I'm talking about identifying as a Mormon. Actually being Mormon. 

It is very easy to dismiss someone going through a faith crisis. The presumption is that they want to sin or like finding fault, that they aren't praying "correctly" or reading their scriptures enough, that they are too prideful and too sensitive.

But this dismissal ignores the very real struggles of those who are genuinely searching for answers. They want to believe - no one wants to have their entire foundation crumble. They struggle because they find doctrinal or policy inconsistencies that they can't reconcile.

The Prophetic Voice

My ward snagged the last Sunday before my move to Switzerland to ask me to speak.

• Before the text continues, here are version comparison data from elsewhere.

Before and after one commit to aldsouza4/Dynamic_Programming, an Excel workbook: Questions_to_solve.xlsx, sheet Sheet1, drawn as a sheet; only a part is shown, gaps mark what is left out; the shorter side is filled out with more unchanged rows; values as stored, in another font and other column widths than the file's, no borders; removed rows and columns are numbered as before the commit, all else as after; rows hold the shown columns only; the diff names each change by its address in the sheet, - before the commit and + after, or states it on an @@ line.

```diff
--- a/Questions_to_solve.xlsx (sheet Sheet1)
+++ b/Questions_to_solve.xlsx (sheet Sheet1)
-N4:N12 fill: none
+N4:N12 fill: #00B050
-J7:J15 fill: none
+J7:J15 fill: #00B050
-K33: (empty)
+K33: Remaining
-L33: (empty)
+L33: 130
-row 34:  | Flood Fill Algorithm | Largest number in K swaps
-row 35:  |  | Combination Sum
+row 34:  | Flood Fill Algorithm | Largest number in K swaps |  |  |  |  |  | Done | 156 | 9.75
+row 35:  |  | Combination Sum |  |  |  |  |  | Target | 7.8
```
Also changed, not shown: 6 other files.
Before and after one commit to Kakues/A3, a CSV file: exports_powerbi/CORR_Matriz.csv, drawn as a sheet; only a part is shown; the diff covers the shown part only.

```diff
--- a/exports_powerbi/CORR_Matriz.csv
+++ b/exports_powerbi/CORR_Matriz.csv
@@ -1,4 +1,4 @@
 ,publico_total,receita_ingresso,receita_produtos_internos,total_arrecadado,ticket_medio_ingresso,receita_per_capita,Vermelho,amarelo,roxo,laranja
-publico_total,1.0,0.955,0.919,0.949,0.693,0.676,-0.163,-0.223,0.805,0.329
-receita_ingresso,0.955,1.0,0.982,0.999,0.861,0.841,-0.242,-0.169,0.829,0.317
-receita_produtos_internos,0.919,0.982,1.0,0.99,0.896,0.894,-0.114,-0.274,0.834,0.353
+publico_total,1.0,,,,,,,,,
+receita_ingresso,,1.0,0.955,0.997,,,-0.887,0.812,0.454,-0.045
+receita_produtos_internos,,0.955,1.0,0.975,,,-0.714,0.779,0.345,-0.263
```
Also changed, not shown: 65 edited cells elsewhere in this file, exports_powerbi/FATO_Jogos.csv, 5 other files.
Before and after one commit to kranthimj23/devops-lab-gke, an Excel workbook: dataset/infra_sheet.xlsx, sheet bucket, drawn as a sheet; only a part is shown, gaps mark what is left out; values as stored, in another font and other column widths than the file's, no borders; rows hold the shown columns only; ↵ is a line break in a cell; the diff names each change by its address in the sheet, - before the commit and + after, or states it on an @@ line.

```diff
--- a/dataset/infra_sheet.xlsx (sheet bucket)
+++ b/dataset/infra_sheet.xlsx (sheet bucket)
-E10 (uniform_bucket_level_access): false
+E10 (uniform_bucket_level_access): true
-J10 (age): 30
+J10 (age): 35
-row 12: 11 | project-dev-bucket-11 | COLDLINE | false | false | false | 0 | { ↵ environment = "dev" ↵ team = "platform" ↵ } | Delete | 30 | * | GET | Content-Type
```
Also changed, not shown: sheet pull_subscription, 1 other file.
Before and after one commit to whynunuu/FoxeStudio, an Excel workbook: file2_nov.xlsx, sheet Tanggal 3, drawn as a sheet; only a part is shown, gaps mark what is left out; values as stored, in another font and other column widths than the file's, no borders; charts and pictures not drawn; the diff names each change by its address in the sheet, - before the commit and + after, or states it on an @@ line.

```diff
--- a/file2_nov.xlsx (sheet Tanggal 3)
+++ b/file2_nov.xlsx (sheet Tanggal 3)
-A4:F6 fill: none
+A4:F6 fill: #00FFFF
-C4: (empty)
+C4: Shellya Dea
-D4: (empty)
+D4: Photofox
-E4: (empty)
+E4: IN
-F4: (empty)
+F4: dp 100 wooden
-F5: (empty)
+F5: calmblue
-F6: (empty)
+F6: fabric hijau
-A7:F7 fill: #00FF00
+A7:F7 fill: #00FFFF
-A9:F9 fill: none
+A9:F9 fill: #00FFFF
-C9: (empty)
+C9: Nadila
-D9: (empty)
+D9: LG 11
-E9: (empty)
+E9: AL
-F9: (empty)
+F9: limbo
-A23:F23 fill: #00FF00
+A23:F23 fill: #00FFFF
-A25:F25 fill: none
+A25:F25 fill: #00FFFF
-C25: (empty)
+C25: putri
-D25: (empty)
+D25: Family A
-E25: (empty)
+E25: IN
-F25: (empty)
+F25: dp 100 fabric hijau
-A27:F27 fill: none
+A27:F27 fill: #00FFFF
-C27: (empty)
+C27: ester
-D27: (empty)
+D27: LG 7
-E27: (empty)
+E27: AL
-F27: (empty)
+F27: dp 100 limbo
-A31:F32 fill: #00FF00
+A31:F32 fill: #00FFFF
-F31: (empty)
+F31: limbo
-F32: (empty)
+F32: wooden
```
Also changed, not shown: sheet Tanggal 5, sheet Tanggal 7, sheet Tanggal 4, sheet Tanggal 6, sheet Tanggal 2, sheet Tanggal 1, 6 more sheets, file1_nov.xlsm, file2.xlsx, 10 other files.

Given the proximity to LDS General Conference, they assigned me the topic "Come, Listen to a Prophet's Voice." Here is an excerpt from my talk, given on September 24, 2017.

When we hear the word "prophet" in the Church today, we typically think of the president of the High Priesthood -- the president of the Church -- and of course we sustain him as a prophet. But the word applies to more than just the president of the Church: we also sustain his counselors and the Quorum of the Twelve as prophets, seers, and revelators. And the spirit, or gift, of prophecy, is given to others as well, who are not part of the leadership of the Church. For example, we read in 1 Nephi 1:4 that in the reign of Zedekiah, "there came many prophets, prophesying unto the people that they must repent, or the great city Jerusalem must be destroyed." Lehi was one of these prophets not in the Jewish religious leadership. In fact, through much of the Old Testament, God called prophets from outside the priestly leadership to call the people (and often their civil and religious leaders) to repentance.

While we often connect priesthood authority and the prophetic calling (with the perfect example of this being Jesus Christ, who is called our "prophet, priest, and king" in the hymn "I Know That My Redeemer Lives"), I believe it is important to distinguish the broader concept of a prophet. This is partly because it helps us understand the scriptures, but more importantly, because it helps us understand what the role of a prophet is and how it applies to our own lives.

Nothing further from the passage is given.